◆ PROBLEM DETAILS
Scan the entries for the string "eTREND" and give the number of lines that have it, nothing further.

[Saved entries]
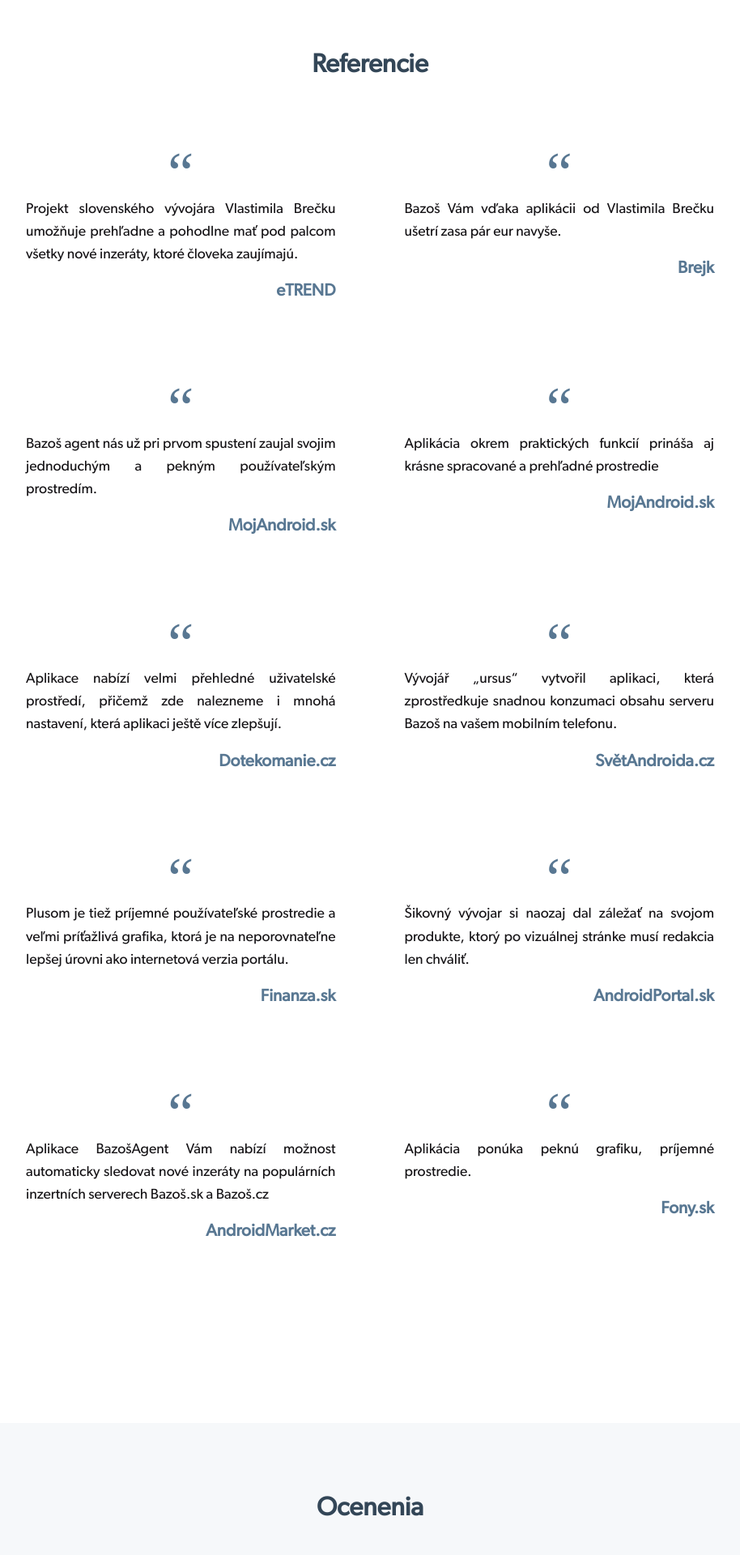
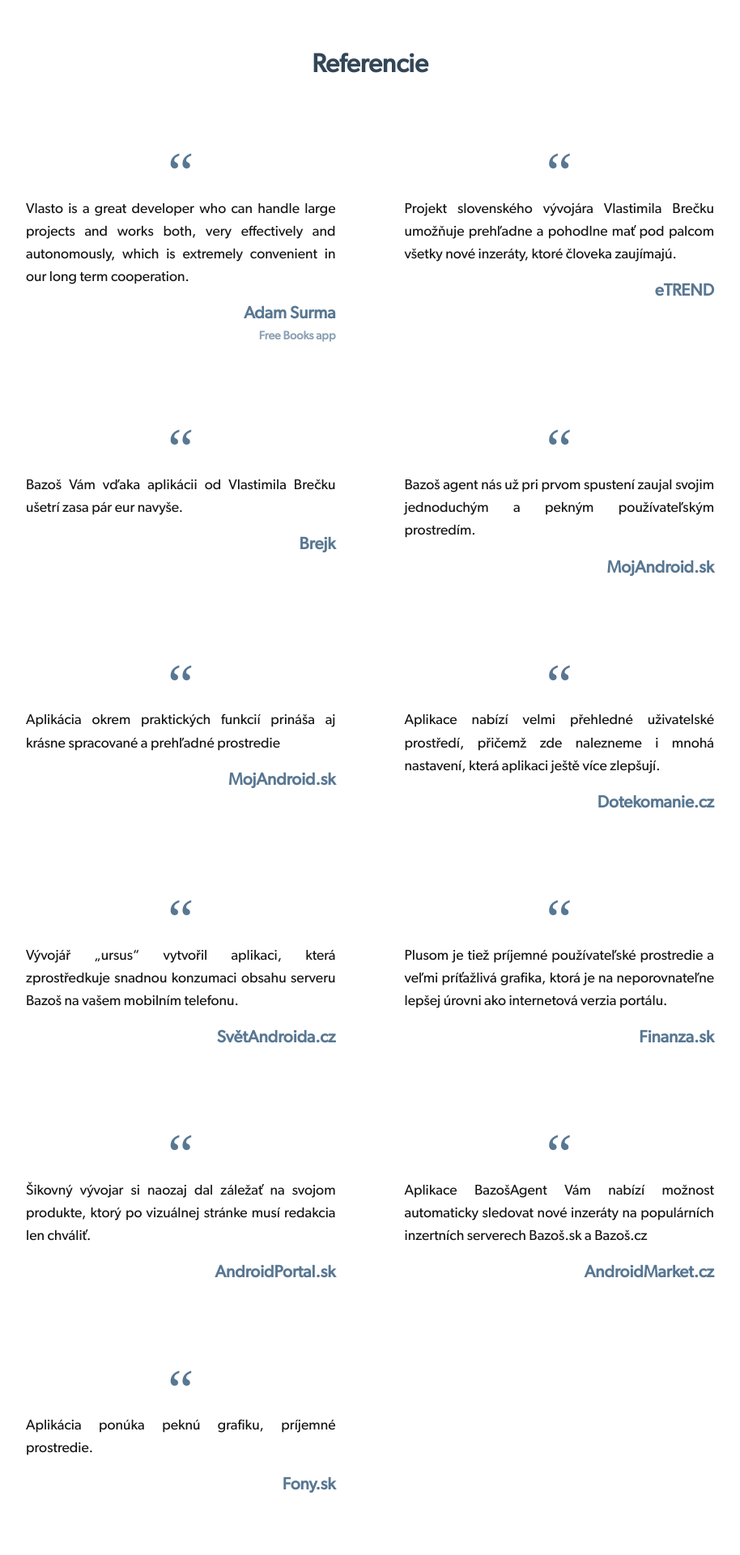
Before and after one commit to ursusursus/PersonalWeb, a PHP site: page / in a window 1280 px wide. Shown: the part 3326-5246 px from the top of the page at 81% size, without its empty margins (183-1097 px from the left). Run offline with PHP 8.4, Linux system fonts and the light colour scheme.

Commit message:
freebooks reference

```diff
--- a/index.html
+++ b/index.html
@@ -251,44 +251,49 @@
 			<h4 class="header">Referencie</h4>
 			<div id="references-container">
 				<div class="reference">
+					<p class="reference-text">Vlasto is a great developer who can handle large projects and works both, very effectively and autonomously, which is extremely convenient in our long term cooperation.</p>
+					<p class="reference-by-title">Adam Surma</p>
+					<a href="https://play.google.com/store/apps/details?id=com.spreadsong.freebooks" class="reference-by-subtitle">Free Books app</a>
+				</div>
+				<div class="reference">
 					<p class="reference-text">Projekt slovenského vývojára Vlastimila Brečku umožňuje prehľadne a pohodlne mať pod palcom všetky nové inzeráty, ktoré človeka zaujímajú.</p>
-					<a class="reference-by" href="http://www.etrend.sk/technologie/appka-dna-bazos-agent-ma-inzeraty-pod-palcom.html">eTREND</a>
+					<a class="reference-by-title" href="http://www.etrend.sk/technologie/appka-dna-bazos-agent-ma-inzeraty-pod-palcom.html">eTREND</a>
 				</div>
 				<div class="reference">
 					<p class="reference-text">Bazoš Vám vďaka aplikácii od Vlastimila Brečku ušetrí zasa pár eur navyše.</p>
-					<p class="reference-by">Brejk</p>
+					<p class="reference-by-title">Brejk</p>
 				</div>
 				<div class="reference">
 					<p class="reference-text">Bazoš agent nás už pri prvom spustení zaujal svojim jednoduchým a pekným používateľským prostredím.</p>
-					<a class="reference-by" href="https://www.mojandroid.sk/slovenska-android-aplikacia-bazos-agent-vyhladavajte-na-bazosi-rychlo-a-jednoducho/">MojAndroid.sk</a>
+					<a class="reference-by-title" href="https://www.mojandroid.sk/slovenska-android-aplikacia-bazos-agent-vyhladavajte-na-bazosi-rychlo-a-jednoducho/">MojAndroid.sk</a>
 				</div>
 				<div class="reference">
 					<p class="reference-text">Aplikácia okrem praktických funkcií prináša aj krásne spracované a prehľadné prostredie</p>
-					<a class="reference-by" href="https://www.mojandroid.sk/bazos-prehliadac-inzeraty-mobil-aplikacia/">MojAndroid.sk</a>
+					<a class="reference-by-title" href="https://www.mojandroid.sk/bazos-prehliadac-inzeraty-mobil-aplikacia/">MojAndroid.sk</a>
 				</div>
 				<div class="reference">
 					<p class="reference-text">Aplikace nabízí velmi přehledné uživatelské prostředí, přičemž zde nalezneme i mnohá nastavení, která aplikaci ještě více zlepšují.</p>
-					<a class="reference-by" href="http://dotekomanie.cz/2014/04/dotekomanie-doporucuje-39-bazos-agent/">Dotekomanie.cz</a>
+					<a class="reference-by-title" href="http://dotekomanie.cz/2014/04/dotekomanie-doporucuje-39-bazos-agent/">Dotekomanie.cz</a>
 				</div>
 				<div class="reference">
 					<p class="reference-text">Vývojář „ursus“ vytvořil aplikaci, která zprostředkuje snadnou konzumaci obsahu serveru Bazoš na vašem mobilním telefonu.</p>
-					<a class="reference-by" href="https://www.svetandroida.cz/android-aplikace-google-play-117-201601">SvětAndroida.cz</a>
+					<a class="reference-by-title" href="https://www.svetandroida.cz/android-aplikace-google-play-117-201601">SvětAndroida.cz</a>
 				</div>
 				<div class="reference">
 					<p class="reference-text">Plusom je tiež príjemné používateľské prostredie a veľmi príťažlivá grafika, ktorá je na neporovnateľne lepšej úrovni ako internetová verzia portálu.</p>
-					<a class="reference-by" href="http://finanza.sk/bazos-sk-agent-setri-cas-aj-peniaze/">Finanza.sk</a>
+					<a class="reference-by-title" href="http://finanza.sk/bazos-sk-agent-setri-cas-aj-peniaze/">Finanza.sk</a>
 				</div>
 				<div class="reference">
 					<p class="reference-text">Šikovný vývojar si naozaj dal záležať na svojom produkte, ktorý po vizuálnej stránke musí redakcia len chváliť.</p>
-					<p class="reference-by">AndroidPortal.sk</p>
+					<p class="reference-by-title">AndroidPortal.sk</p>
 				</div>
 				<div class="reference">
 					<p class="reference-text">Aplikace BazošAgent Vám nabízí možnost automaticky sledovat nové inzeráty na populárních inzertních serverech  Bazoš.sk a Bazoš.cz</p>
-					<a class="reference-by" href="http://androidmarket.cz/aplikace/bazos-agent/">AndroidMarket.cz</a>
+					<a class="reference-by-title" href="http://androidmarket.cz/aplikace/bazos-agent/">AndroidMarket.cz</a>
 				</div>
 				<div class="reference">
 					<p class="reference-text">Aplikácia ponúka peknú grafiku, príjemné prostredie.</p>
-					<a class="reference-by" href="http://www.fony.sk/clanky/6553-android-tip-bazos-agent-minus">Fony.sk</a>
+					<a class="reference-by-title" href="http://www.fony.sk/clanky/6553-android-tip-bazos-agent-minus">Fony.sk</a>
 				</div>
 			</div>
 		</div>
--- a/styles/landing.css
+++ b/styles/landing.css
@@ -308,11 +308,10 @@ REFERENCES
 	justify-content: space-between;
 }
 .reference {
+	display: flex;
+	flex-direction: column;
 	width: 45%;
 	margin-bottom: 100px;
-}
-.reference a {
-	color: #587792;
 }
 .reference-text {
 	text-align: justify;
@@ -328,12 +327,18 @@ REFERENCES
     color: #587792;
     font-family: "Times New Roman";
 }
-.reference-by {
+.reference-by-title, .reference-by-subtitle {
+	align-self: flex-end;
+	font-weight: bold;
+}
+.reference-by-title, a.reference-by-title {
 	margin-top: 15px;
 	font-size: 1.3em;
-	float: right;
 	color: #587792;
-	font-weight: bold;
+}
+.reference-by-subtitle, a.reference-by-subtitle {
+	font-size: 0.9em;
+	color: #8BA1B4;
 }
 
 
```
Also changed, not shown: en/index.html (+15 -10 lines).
==
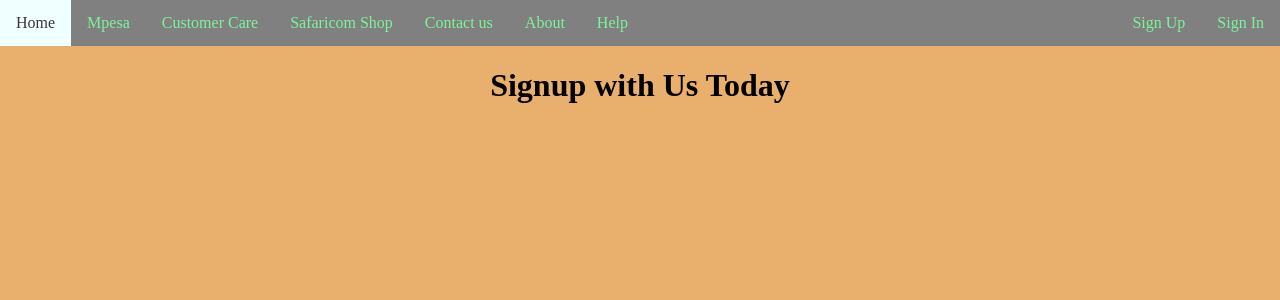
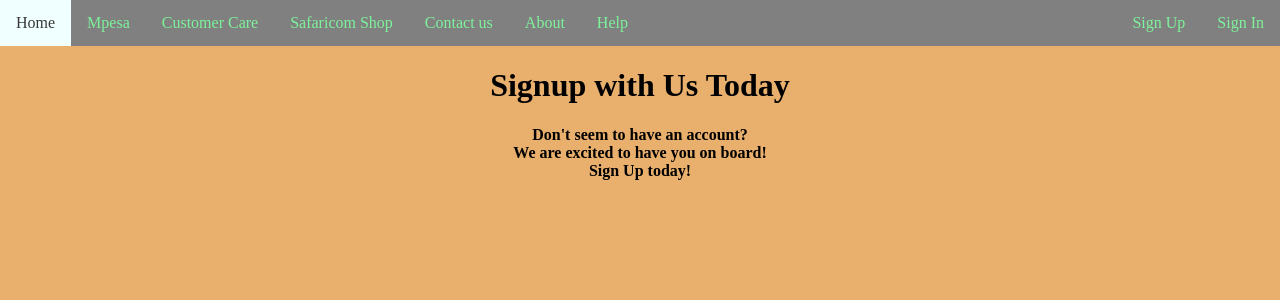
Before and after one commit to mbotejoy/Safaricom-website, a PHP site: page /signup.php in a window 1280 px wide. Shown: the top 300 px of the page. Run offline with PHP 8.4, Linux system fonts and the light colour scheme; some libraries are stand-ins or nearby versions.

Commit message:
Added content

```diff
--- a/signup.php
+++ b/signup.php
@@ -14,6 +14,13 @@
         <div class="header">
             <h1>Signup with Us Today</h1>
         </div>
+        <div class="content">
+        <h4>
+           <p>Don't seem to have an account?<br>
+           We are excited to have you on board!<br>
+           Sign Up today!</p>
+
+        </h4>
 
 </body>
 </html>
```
...
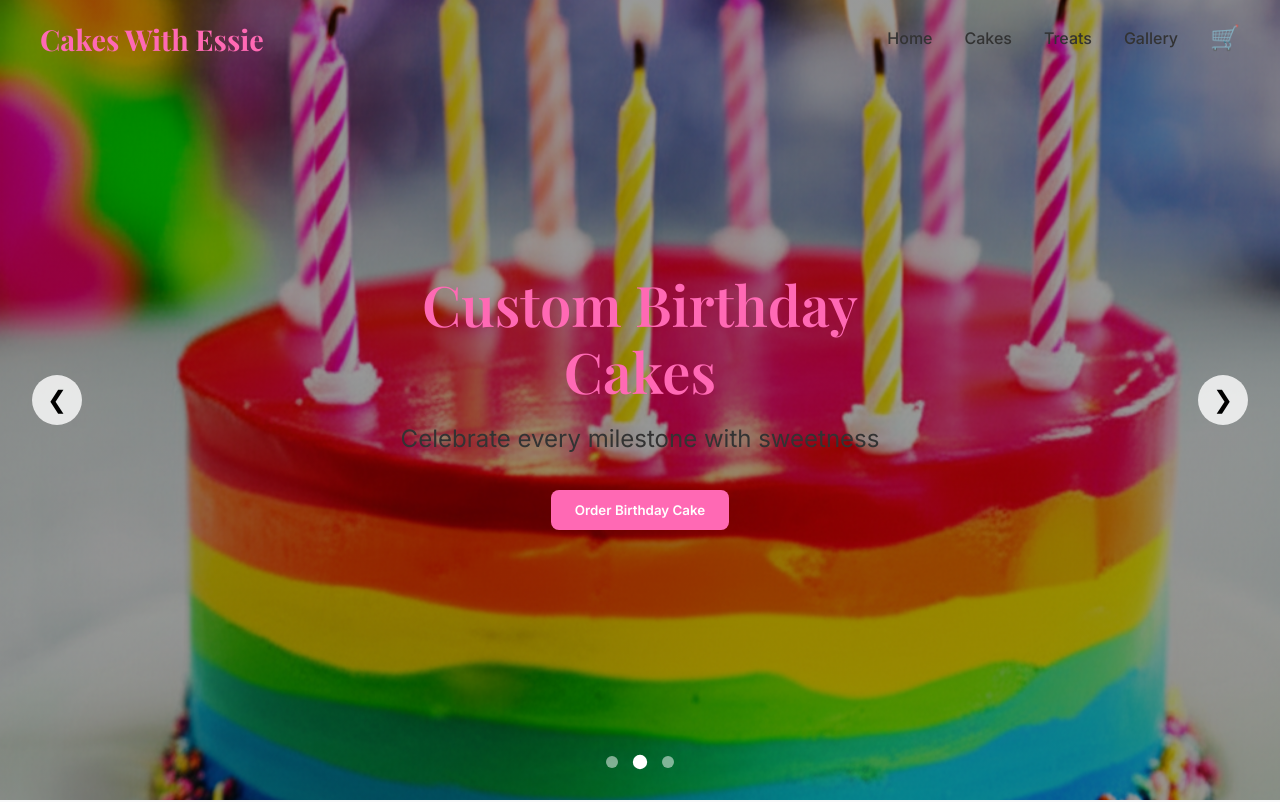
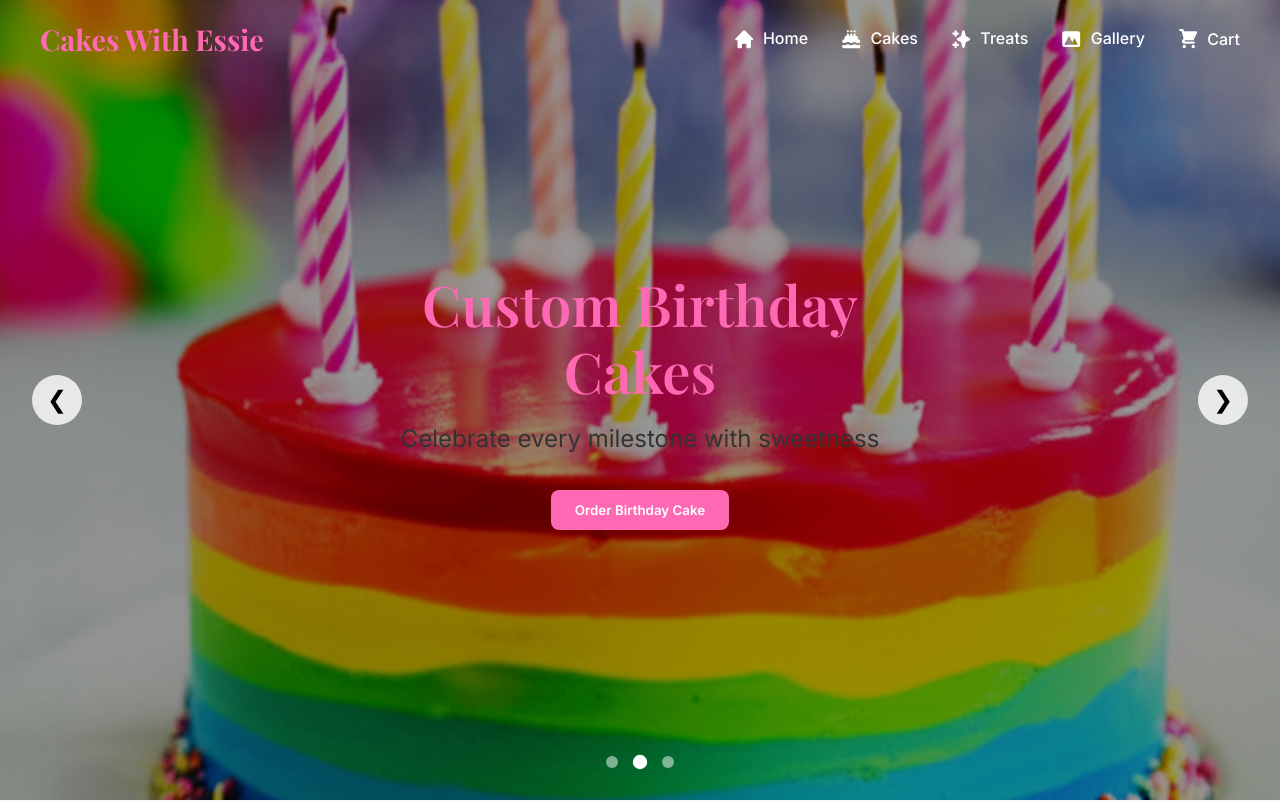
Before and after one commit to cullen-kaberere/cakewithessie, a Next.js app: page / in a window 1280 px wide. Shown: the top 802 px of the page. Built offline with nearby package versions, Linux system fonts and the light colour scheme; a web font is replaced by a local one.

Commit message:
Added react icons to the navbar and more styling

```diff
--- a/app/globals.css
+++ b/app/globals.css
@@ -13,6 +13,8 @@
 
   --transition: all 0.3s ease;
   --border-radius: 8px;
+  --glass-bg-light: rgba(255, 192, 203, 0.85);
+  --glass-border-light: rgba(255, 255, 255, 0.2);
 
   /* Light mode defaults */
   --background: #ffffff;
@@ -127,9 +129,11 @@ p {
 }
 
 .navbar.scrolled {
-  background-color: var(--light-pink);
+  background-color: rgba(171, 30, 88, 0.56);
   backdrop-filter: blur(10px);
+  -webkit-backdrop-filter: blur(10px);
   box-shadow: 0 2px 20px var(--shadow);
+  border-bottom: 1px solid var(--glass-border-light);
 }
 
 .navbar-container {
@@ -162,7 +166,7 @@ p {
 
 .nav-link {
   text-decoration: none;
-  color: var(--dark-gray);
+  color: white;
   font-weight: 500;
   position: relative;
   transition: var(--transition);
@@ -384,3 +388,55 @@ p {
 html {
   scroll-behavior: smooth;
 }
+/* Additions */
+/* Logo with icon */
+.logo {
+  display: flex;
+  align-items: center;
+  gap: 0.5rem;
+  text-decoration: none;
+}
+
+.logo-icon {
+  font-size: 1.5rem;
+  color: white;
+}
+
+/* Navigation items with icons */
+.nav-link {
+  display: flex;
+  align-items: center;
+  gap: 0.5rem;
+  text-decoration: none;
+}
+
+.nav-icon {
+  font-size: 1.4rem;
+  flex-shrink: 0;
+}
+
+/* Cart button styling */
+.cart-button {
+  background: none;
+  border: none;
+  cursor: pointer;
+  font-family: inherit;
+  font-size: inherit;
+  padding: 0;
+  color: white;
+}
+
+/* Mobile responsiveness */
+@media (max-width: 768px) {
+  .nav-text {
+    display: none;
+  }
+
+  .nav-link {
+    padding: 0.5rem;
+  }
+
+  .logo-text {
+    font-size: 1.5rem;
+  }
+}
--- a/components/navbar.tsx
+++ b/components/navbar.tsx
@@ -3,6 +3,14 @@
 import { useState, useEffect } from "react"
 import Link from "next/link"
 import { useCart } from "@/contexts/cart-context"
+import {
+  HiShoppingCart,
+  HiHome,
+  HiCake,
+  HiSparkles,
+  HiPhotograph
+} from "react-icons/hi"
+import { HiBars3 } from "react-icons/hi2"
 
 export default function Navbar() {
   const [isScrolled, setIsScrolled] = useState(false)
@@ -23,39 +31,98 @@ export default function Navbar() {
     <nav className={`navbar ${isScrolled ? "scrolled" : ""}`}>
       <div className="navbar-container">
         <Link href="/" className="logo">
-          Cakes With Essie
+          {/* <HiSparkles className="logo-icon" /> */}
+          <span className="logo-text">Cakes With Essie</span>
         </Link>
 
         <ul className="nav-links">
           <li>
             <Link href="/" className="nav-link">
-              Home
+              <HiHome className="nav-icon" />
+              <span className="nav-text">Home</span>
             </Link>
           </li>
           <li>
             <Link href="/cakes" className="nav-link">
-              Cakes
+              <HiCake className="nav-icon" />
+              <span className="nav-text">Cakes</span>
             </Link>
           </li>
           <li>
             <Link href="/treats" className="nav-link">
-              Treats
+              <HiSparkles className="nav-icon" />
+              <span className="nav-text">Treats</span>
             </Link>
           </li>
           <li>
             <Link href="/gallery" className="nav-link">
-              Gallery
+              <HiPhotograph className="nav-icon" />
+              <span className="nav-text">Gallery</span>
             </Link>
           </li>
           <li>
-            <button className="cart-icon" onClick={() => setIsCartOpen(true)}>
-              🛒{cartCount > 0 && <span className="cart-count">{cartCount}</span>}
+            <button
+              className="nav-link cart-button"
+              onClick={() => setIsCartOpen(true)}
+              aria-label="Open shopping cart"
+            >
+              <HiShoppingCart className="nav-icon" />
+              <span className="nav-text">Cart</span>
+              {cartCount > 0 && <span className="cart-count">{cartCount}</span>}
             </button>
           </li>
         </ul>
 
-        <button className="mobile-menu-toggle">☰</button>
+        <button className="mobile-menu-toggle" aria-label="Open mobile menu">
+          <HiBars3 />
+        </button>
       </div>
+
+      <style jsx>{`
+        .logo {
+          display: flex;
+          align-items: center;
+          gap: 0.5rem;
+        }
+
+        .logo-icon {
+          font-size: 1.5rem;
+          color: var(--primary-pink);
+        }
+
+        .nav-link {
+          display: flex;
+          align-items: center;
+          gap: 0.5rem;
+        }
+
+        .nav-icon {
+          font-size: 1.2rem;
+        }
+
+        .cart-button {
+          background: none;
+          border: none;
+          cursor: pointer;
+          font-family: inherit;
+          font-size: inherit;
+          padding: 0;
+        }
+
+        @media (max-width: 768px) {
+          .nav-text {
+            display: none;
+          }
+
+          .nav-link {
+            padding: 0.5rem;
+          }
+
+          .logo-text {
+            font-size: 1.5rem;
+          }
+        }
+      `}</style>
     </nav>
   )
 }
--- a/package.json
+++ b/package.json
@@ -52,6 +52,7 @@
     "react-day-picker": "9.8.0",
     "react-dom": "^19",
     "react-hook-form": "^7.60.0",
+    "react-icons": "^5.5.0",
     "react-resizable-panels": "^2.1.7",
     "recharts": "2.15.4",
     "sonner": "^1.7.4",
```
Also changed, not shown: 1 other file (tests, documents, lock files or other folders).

◆ ANSWER AREA
2